1. High levels of labour market polarisation are set to continue across geographies at a regional, as well as national, level. The consistent growth of high pay, high quality occupations, alongside low pay, low quality occupations, suggests that polarisation will survive the 2020s. For now, this confounds some predictions that AI capabilities and pervasive applications across skillsets and sectors will reverse polarisation trends.
2. Labour market polarisation is linked to increasing income inequality which reduces social cohesion and holds back resilience at an individual, regional and national level. Our analysis suggests we need to think about different types of, and measurements for, inequality. We recommend a systematic, cross-department approach which takes into account underlying drivers and outcomes, including health, to promote equality across the dimensions of the index. Gender and socio-economic disadvantage demand immediate, targeted attention in the UK. It is unfortunate and surprising that the UK ranks only 46th for gender equality in the index.
3. The UK’s strengths in entrepreneurship and innovation are not consistent or evenly spread. The UK has had consistently high ratings in innovation products, research outputs, and business creation rates over the last decade. However, these ratings mask distinct weaknesses in the success of intellectual property and patent protection, R&D applications and access to patient capital. The UK is full of ideas but is not good at hanging on to, or spreading, them. Further, we rank only 51st in the affordability of ICT infrastructure in the index and are still underperforming in digital skills, both of which would help.
The new Government will also want to watch out for falling technology indicators, including outputs (such as ICT trade and high-tech exports) and share of high-tech activities (for example in manufacturing) which threaten the UK’s overall ratings in this area.
Support for SME’s in these areas and incentives to encourage a spread of economic activities (including complex and high-tech activities) should be baked into plans for ‘levelling up.’ Priority should be given to sustainable growth areas.
4. Levels of insecure and atypical work are increasing at notably higher levels than OECD comparators. With London acting as a bell-weather, we expect this trend to continue in the 2020s. Our analysis points to a connection with the UK’s lower educational scores in vocational and in-work training and poor scores in skills-matching, with almost 30% graduates occupied in a job not adapted to their skill levels. Further, part-time workers on an involuntary basis represent 5% of the active population, the 5th highest share among EU countries. With vocational training and skills-matching key to building a future of good work, we think that improving the quality of insecure and atypical work has become a social and economic imperative in the UK.

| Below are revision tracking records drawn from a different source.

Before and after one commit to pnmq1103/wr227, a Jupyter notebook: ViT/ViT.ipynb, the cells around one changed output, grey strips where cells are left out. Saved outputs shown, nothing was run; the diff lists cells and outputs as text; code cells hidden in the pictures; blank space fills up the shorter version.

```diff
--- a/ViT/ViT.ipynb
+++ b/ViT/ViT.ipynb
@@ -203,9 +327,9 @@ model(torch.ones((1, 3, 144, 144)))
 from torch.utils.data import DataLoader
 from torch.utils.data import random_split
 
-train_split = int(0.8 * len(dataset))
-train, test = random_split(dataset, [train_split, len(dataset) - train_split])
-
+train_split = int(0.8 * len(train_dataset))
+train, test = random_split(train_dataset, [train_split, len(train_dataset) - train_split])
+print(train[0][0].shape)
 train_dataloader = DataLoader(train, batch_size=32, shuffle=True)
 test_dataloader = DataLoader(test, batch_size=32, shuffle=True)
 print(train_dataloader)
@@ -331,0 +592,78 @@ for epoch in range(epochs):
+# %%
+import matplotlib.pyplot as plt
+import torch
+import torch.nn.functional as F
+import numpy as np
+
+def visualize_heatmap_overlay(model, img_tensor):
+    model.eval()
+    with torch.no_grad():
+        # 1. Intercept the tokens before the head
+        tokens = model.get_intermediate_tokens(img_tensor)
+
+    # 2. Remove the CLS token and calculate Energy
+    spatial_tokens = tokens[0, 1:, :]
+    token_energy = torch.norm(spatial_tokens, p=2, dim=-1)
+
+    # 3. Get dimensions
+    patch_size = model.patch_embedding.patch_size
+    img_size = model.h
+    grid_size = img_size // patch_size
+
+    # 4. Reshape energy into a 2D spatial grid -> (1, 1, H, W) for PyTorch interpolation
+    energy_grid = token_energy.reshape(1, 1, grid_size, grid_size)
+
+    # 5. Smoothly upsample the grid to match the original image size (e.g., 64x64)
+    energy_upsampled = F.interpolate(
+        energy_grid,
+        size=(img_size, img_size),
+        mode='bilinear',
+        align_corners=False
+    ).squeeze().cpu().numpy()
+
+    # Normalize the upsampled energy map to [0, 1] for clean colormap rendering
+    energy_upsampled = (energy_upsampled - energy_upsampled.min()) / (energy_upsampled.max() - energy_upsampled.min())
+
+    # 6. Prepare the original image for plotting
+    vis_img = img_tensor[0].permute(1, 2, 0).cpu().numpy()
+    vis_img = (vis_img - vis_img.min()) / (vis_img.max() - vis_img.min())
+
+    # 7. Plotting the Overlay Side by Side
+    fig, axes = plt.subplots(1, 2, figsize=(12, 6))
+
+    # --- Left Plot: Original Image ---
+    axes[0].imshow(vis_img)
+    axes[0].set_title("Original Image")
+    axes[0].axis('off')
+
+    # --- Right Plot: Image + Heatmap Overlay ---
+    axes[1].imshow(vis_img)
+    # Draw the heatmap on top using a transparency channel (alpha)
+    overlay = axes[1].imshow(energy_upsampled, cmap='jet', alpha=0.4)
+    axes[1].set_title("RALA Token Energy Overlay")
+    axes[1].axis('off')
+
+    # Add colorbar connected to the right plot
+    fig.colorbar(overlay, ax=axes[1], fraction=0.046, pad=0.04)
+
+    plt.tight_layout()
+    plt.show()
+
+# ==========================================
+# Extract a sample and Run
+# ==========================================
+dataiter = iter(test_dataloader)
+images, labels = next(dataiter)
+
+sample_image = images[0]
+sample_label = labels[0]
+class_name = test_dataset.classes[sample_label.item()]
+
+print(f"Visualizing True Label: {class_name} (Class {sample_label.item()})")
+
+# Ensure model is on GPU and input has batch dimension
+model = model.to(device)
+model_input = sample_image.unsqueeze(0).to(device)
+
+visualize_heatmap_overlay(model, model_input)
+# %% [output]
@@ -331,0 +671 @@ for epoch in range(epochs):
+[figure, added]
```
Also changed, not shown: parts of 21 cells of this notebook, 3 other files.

In addition to boosting the basic floor of statutory protections, this means regional initiatives to boost work quality, including access to training; and national initiatives to introduce active labour market policies, and to ensure that work benefits are portable.
5. UK’s population is ageing more rapidly compared to peers, especially in rural areas. The new demographic reality means a higher dependency ratio and working age population that may shrink by three million workers by 2030. This means even faster growth of the health and care sectors, rethinking how we treat work beyond retirement age, and preparing for longer working lives this decade.
IFOW and Whiteshield Partners launched the UK Labour Resilience Index 1.0 at the World Economic Forum with Oxford Said Business School and Manpower Group. The UK Index was developed as an off-shoot of the Whiteshield Global Labour Resilience Index. IFOW co-designed the UK index, co-authored the UK Chapter, and was a Knowledge Partner for the Whiteshield GLRI.
This year IFOW will be undertaking in-depth work on regional and sectoral variations. We will be publishing a conditions of good work monitor, with the UCL Health and Opinium teams, in March 2020.